Last week when I realized we were out of bottled water in our offices at Force 5 a few hours before a potential client was stopping by, I decided to make a quick run to the grocery store. After loading my cart with some H2O, I quickly made my way to the checkout register. Along the way I noticed my favorite cookies – old fashioned sugar cookies. I grabbed a tray and thought, “our guest will like these, and if not, our staff will.” (Yep, staff members are the most important brand ambassadors you have; so treat them well.)
So, I’m in line to pay and Ethyl the cashier says, “Look at that!” as she points to the price tag on the cookies, “those cookies are $3.59!”
“I know,” I say, “but man, are they good!” (I’d bought them at least 5 times before.)
She picks up the clear container and starts for count them out for me, “two, four, six … eightcookies! I can’t believe how expensive they are. I wouldn’t pay that for just eight cookies.”
I just smiled and bought my cookies. I smiled at her manager too, who had listened to the entire conversation.
Ok. Ethyl meant well. She wanted for me what she valued for herself – maximum cookie quantity per dollar spent. Ethyl wanted me to be happy.
Unfortunately, Ethyl did the opposite. In this exchange Ethyl communicated three pretty awful things:
1) You must like to waste money.
2) Apparently you can’t read or count or make decisions.
3) Be careful. Unless I was here to protect you, this place would screw you over every chance it gets.

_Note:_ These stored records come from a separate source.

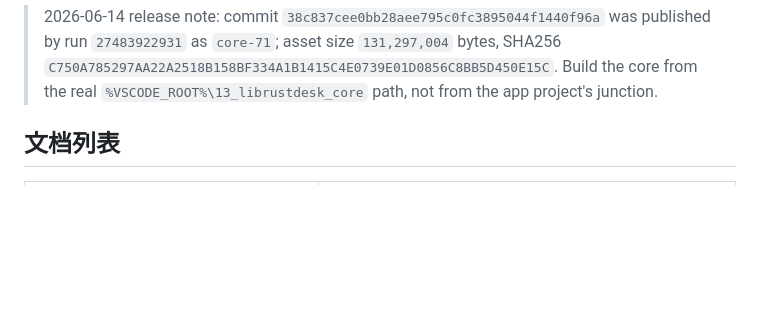
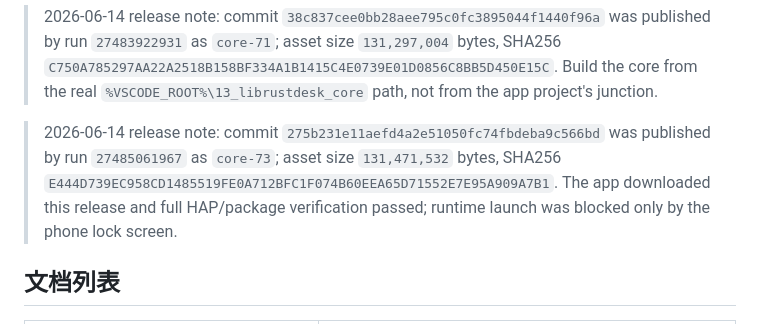
Before and after one commit to liyan-lucky/librustdesk_core, a Markdown page: docs/README.md, the part around the change. Drawn GitHub-style; blank space fills up the shorter version.

Commit message:
Document core 73 validation

```diff
--- a/docs/README.md
+++ b/docs/README.md
@@ -13,6 +13,8 @@
 > 2026-06-14 UI-route note: if the app has both a direct bridge function and a generic option helper, check which one the UI actually calls. `switch-sides` is routed through `apply_session_option()` by the RemoteControl menu and must call official `Session::switch_sides()`.
 
 > 2026-06-14 release note: commit `38c837cee0bb28aee795c0fc3895044f1440f96a` was published by run `27483922931` as `core-71`; asset size `131,297,004` bytes, SHA256 `C750A785297AA22A2518B158BF334A1B1415C4E0739E01D0856C8BB5D450E15C`. Build the core from the real `%VSCODE_ROOT%\13_librustdesk_core` path, not from the app project's junction.
+
+> 2026-06-14 release note: commit `275b231e11aefd4a2e51050fc74fbdeba9c566bd` was published by run `27485061967` as `core-73`; asset size `131,471,532` bytes, SHA256 `E444D739EC958CD1485519FE0A712BFC1F074B60EEA65D71552E7E95A909A7B1`. The app downloaded this release and full HAP/package verification passed; runtime launch was blocked only by the phone lock screen.
 
 ## 文档列表
 
```
Also changed, not shown: docs/CORE.md (+12 -12 lines), docs/LESSONS_LEARNED.md (+1 -0 lines).
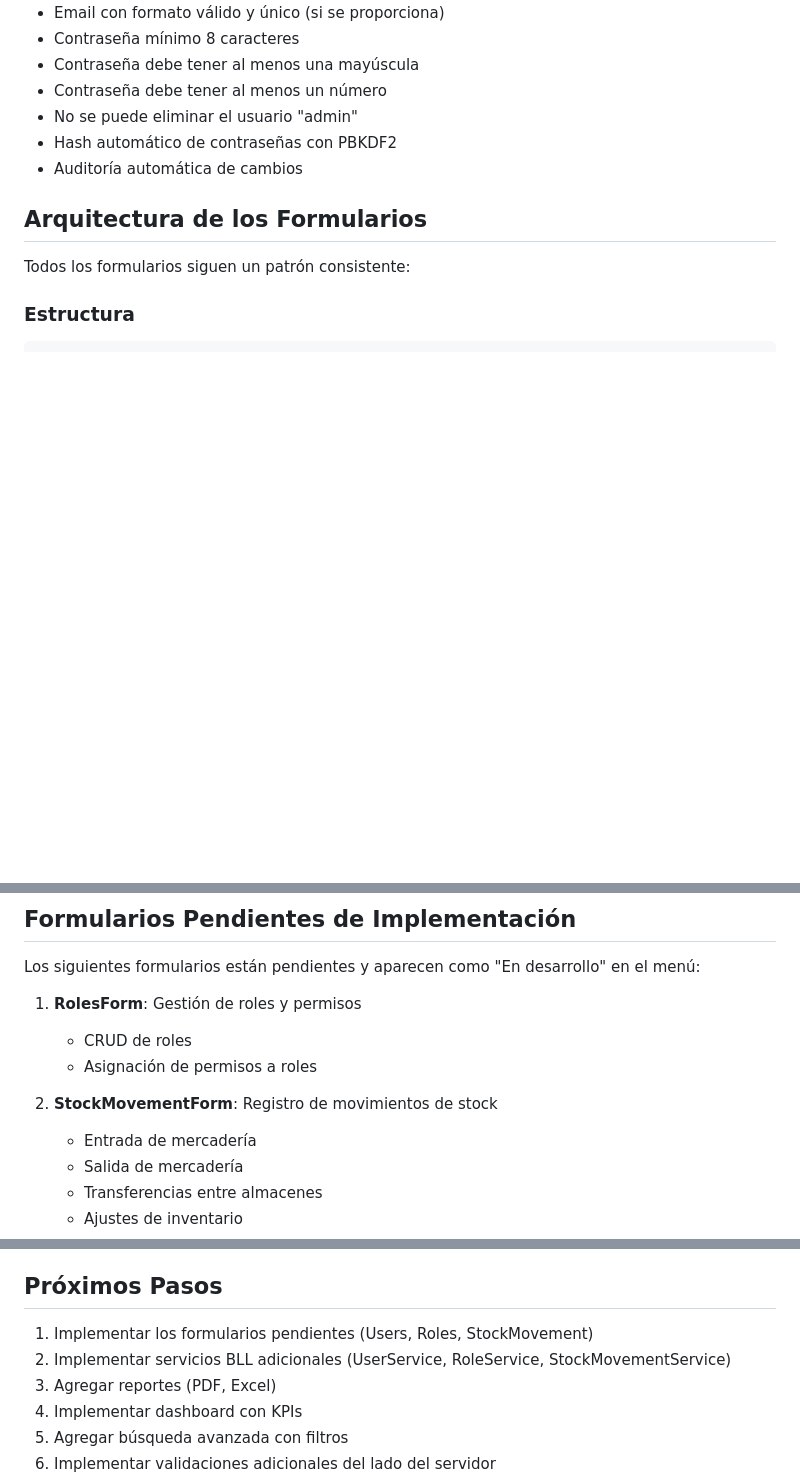
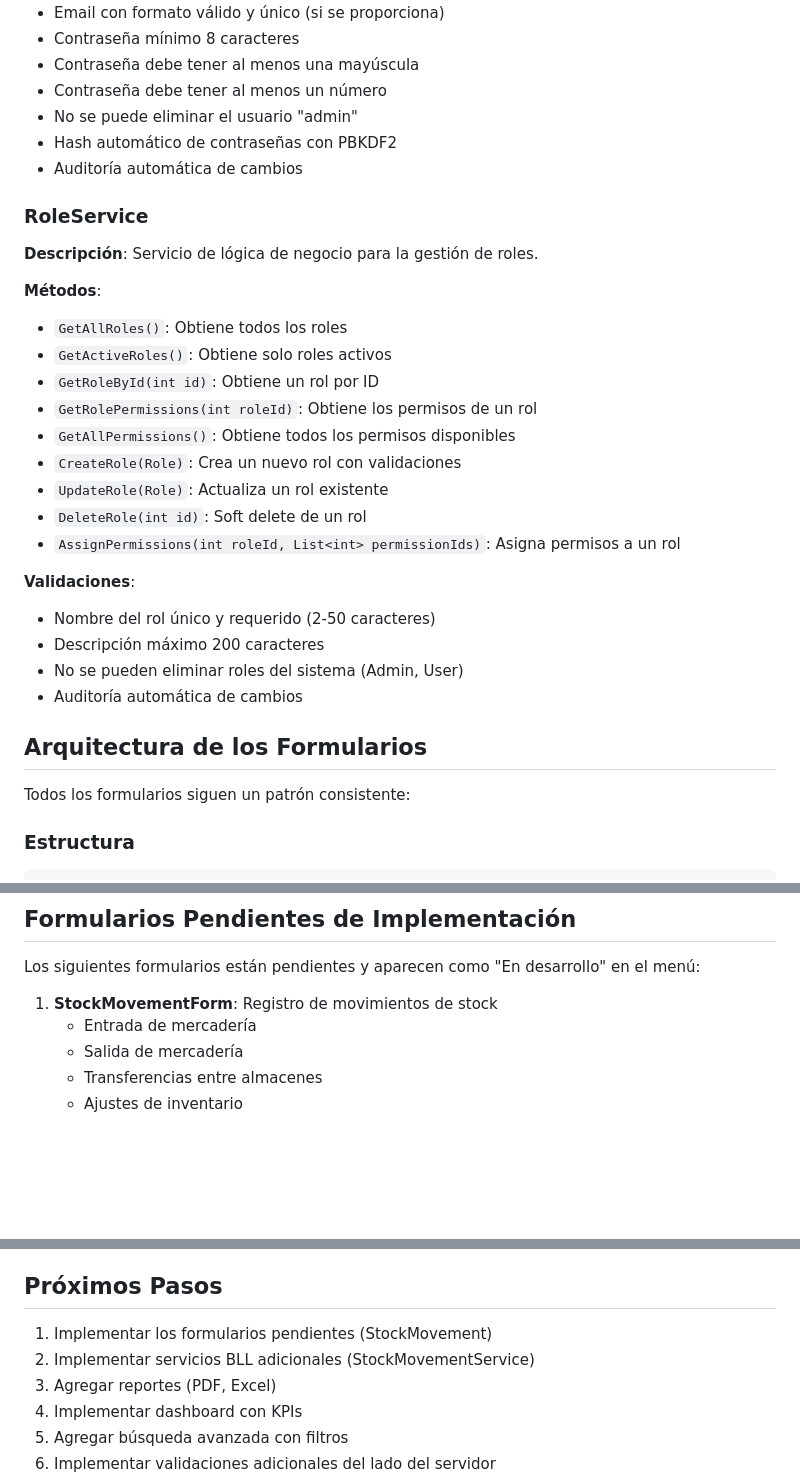
Before and after one commit to nahuk86/tp_diploma_nk_2026, a Markdown page: FORMS_GUIDE.md, 3 parts joined by grey strips. Drawn GitHub-style; blank space fills up the shorter version.

```diff
--- a/FORMS_GUIDE.md
+++ b/FORMS_GUIDE.md
@@ -209,6 +251,27 @@ Se han implementado los formularios principales para soportar las funcionalidade
 - Contraseña debe tener al menos un número
 - No se puede eliminar el usuario "admin"
 - Hash automático de contraseñas con PBKDF2
+- Auditoría automática de cambios
+
+### RoleService
+
+**Descripción**: Servicio de lógica de negocio para la gestión de roles.
+
+**Métodos**:
+- `GetAllRoles()`: Obtiene todos los roles
+- `GetActiveRoles()`: Obtiene solo roles activos
+- `GetRoleById(int id)`: Obtiene un rol por ID
+- `GetRolePermissions(int roleId)`: Obtiene los permisos de un rol
+- `GetAllPermissions()`: Obtiene todos los permisos disponibles
+- `CreateRole(Role)`: Crea un nuevo rol con validaciones
+- `UpdateRole(Role)`: Actualiza un rol existente
+- `DeleteRole(int id)`: Soft delete de un rol
+- `AssignPermissions(int roleId, List<int> permissionIds)`: Asigna permisos a un rol
+
+**Validaciones**:
+- Nombre del rol único y requerido (2-50 caracteres)
+- Descripción máximo 200 caracteres
+- No se pueden eliminar roles del sistema (Admin, User)
 - Auditoría automática de cambios
 
 ## Arquitectura de los Formularios
@@ -308,11 +371,7 @@ El cambio de idioma se realiza desde el menú principal: **Configuración > Idio
 
 Los siguientes formularios están pendientes y aparecen como "En desarrollo" en el menú:
 
-1. **RolesForm**: Gestión de roles y permisos
-   - CRUD de roles
-   - Asignación de permisos a roles
-
-2. **StockMovementForm**: Registro de movimientos de stock
+1. **StockMovementForm**: Registro de movimientos de stock
    - Entrada de mercadería
    - Salida de mercadería
    - Transferencias entre almacenes
@@ -340,8 +399,8 @@ Los siguientes formularios están pendientes y aparecen como "En desarrollo" en
 
 ## Próximos Pasos
 
-1. Implementar los formularios pendientes (Users, Roles, StockMovement)
-2. Implementar servicios BLL adicionales (UserService, RoleService, StockMovementService)
+1. Implementar los formularios pendientes (StockMovement)
+2. Implementar servicios BLL adicionales (StockMovementService)
 3. Agregar reportes (PDF, Excel)
 4. Implementar dashboard con KPIs
 5. Agregar búsqueda avanzada con filtros
```
Also changed, not shown: other parts of FORMS_GUIDE.md (+42 -0 lines).
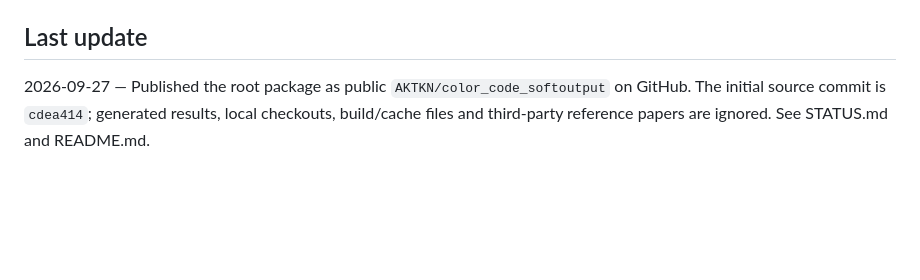
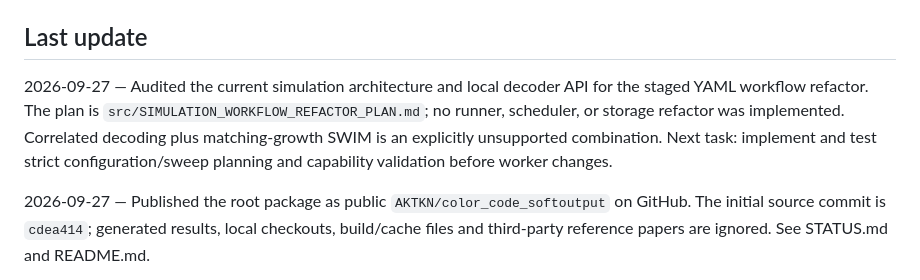
Before and after one commit to AKTKN/color_code_softoutput, a Markdown page: AGENTS.md, the part around the change. Drawn GitHub-style; blank space fills up the shorter version.

```diff
--- a/AGENTS.md
+++ b/AGENTS.md
@@ -367,6 +367,13 @@ Whenever work is completed:
 
 ## Last update
 
+2026-09-27 — Audited the current simulation architecture and local decoder API
+for the staged YAML workflow refactor. The plan is
+`src/SIMULATION_WORKFLOW_REFACTOR_PLAN.md`; no runner, scheduler, or storage
+refactor was implemented. Correlated decoding plus matching-growth SWIM is
+an explicitly unsupported combination. Next task: implement and test strict
+configuration/sweep planning and capability validation before worker changes.
+
 2026-09-27 — Published the root package as public
 `AKTKN/color_code_softoutput` on GitHub. The initial source commit is
 `cdea414`; generated results, local checkouts, build/cache files and
```
Also changed, not shown: STATUS.md (+14 -0 lines), src/SIMULATION_WORKFLOW_REFACTOR_PLAN.md (added, +58 -0 lines).
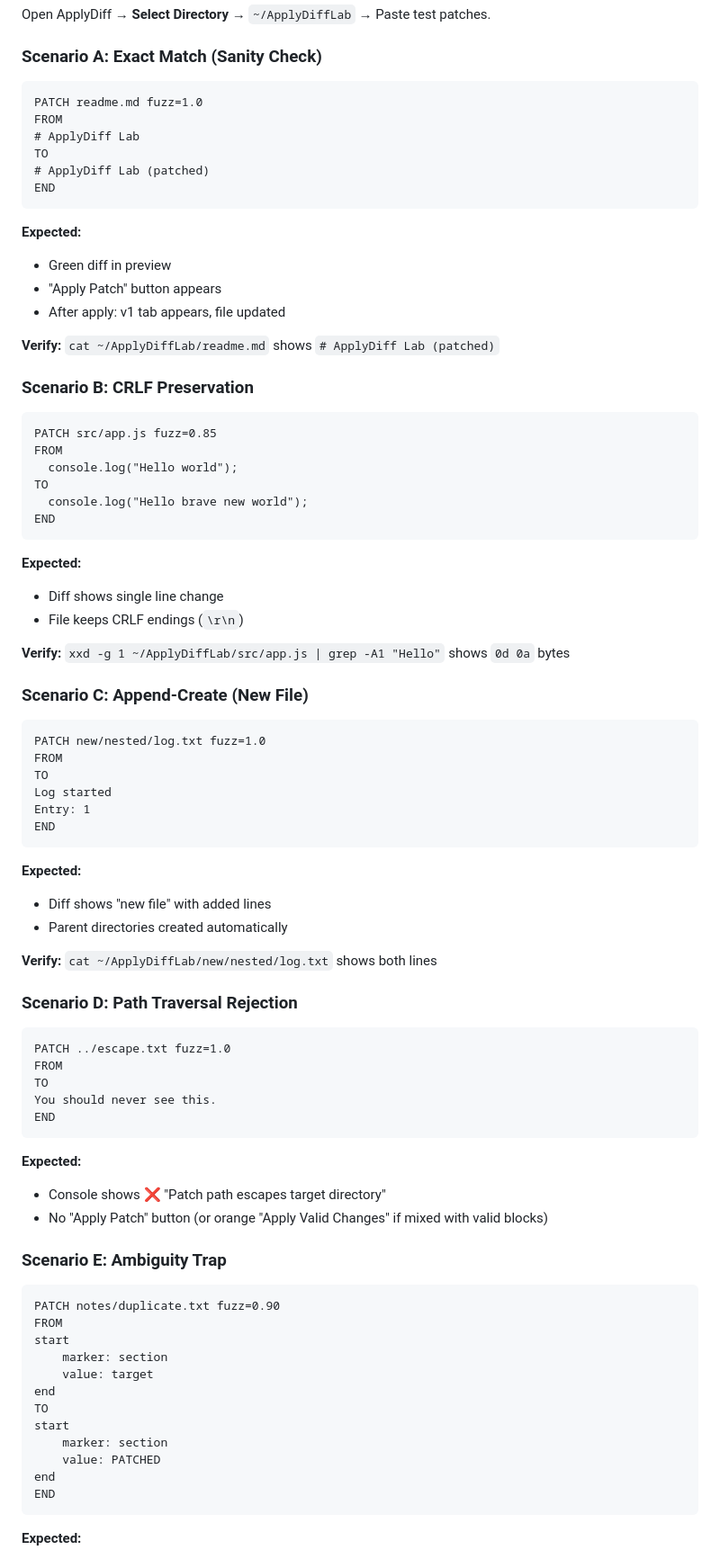
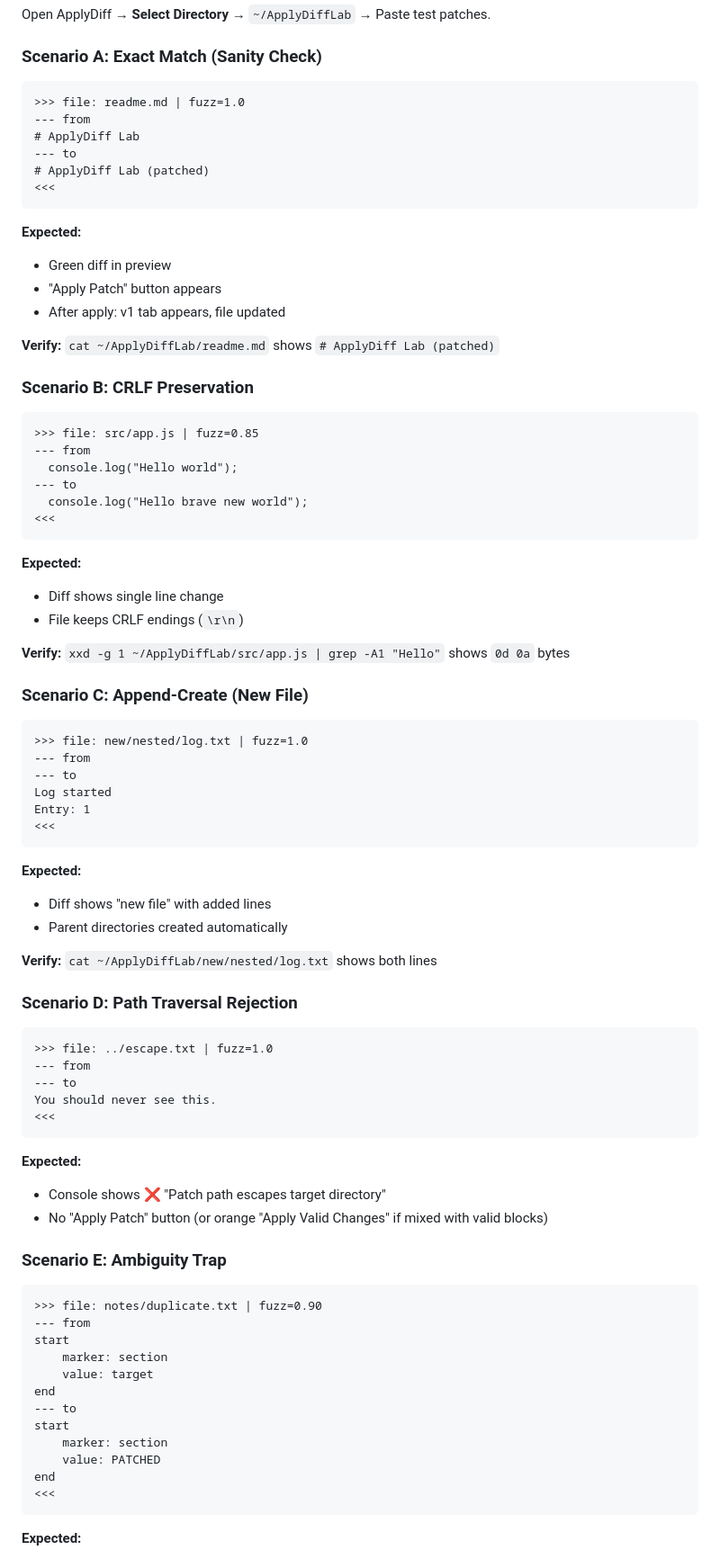
Before and after one commit to junovhs/applydiff, a Markdown page: docs/testing.md, the part around the change printed below. Shown: that part at 90% size. Drawn GitHub-style.

````diff
--- a/docs/testing.md
+++ b/docs/testing.md
@@ -97,12 +165,12 @@ Open ApplyDiff → **Select Directory** → `~/ApplyDiffLab` → Paste test patc
 ### Scenario A: Exact Match (Sanity Check)
 
 ```
-PATCH readme.md fuzz=1.0
-FROM
+>>> file: readme.md | fuzz=1.0
+--- from
 # ApplyDiff Lab
-TO
+--- to
 # ApplyDiff Lab (patched)
-END
+<<<
 ```
 
 **Expected:**
@@ -115,12 +183,12 @@ END
 ### Scenario B: CRLF Preservation
 
 ```
-PATCH src/app.js fuzz=0.85
-FROM
+>>> file: src/app.js | fuzz=0.85
+--- from
   console.log("Hello world");
-TO
+--- to
   console.log("Hello brave new world");
-END
+<<<
 ```
 
 **Expected:**
@@ -132,12 +200,12 @@ END
 ### Scenario C: Append-Create (New File)
 
 ```
-PATCH new/nested/log.txt fuzz=1.0
-FROM
-TO
+>>> file: new/nested/log.txt | fuzz=1.0
+--- from
+--- to
 Log started
 Entry: 1
-END
+<<<
 ```
 
 **Expected:**
@@ -149,11 +217,11 @@ END
 ### Scenario D: Path Traversal Rejection
 
 ```
-PATCH ../escape.txt fuzz=1.0
-FROM
-TO
+>>> file: ../escape.txt | fuzz=1.0
+--- from
+--- to
 You should never see this.
-END
+<<<
 ```
 
 **Expected:**
@@ -163,18 +231,18 @@ END
 ### Scenario E: Ambiguity Trap
 
 ```
-PATCH notes/duplicate.txt fuzz=0.90
-FROM
+>>> file: notes/duplicate.txt | fuzz=0.90
+--- from
 start
     marker: section
     value: target
 end
-TO
+--- to
 start
     marker: section
     value: PATCHED
 end
-END
+<<<
 ```
 
 **Expected:**
````
Also changed, not shown: other parts of docs/testing.md (+117 -55 lines).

There’s a fine line between customer advocacy and company blasphemy. I’ve found throughout my career that sales people who understand the difference are the ones who are the most successful. Have you ever run across a salesperson like this and how did they make you feel as a buyer?